Obviously, with Bowie, the minute I even mention his name, my heart just expands. I’m just so grateful for having that opportunity to know him and talk with him and just learn from him. He was a very unique person. I’m playing with the idea, at the moment, about writing a book about his childhood because not much is known about it. There was that show David Bowie Is, which was at the Brooklyn Museum. It started in London and it went all over, and it was at the Brooklyn Museum for a couple of months last summer and I remember going there to see it. And one of the things that struck me is that they did very little about his childhood.

There’s a book that was written about him called Starman. And at the beginning of the book … I don’t know if it’s a quote from him or a statement about him … but one of the reasons you don’t know a lot about his childhood is he didn’t like to remember things. When something is finished, it’s finished and he just didn’t want to know from it again … particularly his childhood.

I’m so grateful that I knew him and that I have this opportunity to really have that energy left with me. And it’s a beauty that I’m just so lucky and so thrilled to have been connected to at some point in my life.

The other takeaway that I wrote about is–obviously, I wrote about Jimmy, and Debbie [Harry], and the band and everything. I did talk to Debbie after the book came out, and she just loved it, which was really nice. But it’s unfortunate about Jimmy. I haven’t talked to him since the book came out. I don’t know how he felt about it. I can’t imagine he felt good, but so I’m sort of sad about that. The last time I saw him was probably about ten years ago, and unfortunately he was still doing drugs and ruining his life. But he’s gotten over that. He’s doing better now.
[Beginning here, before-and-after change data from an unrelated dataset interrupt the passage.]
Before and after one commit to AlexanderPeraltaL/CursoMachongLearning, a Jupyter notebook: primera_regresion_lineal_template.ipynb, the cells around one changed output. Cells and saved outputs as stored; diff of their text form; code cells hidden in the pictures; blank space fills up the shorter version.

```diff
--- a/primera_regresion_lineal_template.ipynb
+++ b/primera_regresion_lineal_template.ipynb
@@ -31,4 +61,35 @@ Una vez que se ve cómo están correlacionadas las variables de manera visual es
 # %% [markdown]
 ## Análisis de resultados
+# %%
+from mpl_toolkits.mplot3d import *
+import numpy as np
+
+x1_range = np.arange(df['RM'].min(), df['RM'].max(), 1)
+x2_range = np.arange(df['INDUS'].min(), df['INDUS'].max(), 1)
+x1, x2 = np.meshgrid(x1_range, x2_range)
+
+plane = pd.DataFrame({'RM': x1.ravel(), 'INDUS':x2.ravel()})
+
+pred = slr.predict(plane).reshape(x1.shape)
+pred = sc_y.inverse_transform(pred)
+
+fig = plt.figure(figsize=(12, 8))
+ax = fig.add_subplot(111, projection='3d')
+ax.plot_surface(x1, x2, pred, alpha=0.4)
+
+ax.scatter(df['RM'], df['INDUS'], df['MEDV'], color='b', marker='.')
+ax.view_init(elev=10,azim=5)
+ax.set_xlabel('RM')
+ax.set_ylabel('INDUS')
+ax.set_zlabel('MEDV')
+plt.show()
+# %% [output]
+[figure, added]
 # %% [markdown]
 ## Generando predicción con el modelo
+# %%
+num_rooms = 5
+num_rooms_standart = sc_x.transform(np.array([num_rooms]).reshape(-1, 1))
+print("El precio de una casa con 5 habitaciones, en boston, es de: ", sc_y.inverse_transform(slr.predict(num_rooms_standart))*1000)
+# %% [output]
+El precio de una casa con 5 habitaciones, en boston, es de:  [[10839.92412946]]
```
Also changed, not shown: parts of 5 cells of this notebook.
Anyway … what else did I take away? Well, I wrote about the MS thing, and I hope that it came off that it’s not a life-ender. It’s just part of life. It’s just something that’s part of life, like many things. Like one’s blue eyes. I always say to people, when they ask me about it, I say, “My MS is like my blue eyes. It’s just a part of my life.” So, life goes on and you continue to live your life and you live it to the most and best that you can. And if you can, not let something like that bring you down.